The book discusses the reviewer's concern about case-sensitivity in file naming conventions at many points (pages 186, 214, 436 and 519). The reviewer has mis-read the example he cites as incorrect on page 214. The explanation following that code specifically states "This filename may or may not need to be coded in quotation marks depending on which operating system the script runs under. Unix-derived systems like Linux use case-sensitive filenames, so you will typically encode filenames in quotation marks. Windows and related systems do not require quoting filenames; they are not case-sensitive."
Concerning the reviewer's argument on the Leave and Iterate instructions: the book follows expert opinion in referring to these as "unstructured constructs." For accurate, authoritative definition of structured programming, refer to the classic works of Ed Yourdon, Edsger Dijkstra, or Ole Johan Dahl.
What's the bottom line? Is this book worthwhile? During its development the book was reviewed by about a dozen Rexx developers in its entirety, and about three dozen experts - including nearly all the luminaries in the Rexx community - provided feedback on parts of it. While there is plenty of room for differences of professional opinion and coding style, the reviewer errored in not reading the entire book before publishing his emotional, negative review.
PROS: Thorough coverage of the Rexx language. Lots of coding examples, good tutorial, very comprehensive reference material. Covers some special topics like interfaces, programming style, error-handling techniques, and portability issues. Includes a lot on Windows and Linux. I had fun with the section on how to program my handheld using Rexx -- yah!

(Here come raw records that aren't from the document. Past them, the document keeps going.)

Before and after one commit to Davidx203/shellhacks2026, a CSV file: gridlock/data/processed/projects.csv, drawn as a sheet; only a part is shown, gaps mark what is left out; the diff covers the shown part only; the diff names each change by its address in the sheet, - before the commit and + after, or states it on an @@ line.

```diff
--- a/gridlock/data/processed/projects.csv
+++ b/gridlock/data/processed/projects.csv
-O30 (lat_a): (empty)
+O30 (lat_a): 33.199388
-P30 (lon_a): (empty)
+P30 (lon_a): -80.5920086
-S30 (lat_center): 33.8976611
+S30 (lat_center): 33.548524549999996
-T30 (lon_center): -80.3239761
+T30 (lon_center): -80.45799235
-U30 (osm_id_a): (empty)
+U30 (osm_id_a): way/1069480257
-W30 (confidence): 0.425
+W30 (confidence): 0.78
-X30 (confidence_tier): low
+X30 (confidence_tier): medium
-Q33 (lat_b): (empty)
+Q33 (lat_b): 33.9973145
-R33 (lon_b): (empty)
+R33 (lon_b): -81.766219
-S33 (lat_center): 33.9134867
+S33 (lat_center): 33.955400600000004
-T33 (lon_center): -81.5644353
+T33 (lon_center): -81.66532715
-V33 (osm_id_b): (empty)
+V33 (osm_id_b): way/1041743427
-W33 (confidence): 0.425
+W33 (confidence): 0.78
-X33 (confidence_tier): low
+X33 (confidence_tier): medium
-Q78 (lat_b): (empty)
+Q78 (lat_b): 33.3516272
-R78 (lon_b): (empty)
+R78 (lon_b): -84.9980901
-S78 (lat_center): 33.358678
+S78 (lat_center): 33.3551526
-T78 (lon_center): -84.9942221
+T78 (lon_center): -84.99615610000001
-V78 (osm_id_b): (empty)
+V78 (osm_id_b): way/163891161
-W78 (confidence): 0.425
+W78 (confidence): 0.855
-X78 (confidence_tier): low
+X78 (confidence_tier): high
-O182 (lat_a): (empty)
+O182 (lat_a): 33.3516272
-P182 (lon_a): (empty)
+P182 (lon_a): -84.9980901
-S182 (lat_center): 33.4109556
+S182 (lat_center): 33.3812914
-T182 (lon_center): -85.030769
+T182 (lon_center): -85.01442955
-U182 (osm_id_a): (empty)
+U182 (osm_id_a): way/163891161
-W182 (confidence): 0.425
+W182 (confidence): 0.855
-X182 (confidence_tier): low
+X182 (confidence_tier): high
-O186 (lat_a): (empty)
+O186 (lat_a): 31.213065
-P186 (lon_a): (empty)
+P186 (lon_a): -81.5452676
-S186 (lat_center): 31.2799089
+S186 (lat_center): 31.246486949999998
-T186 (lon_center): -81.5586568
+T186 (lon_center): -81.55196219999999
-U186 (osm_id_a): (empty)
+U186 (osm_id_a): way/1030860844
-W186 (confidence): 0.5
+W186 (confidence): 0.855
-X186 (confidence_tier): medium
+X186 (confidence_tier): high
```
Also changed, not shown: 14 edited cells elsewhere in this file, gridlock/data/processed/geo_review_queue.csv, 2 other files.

CONS: Contains two-plus chapters on object Rexx, but some more advanced material would be helpful. Found some typos, but nothing important.
CONCLUSION: Just about every Rexx programmer would benefit from having a copy.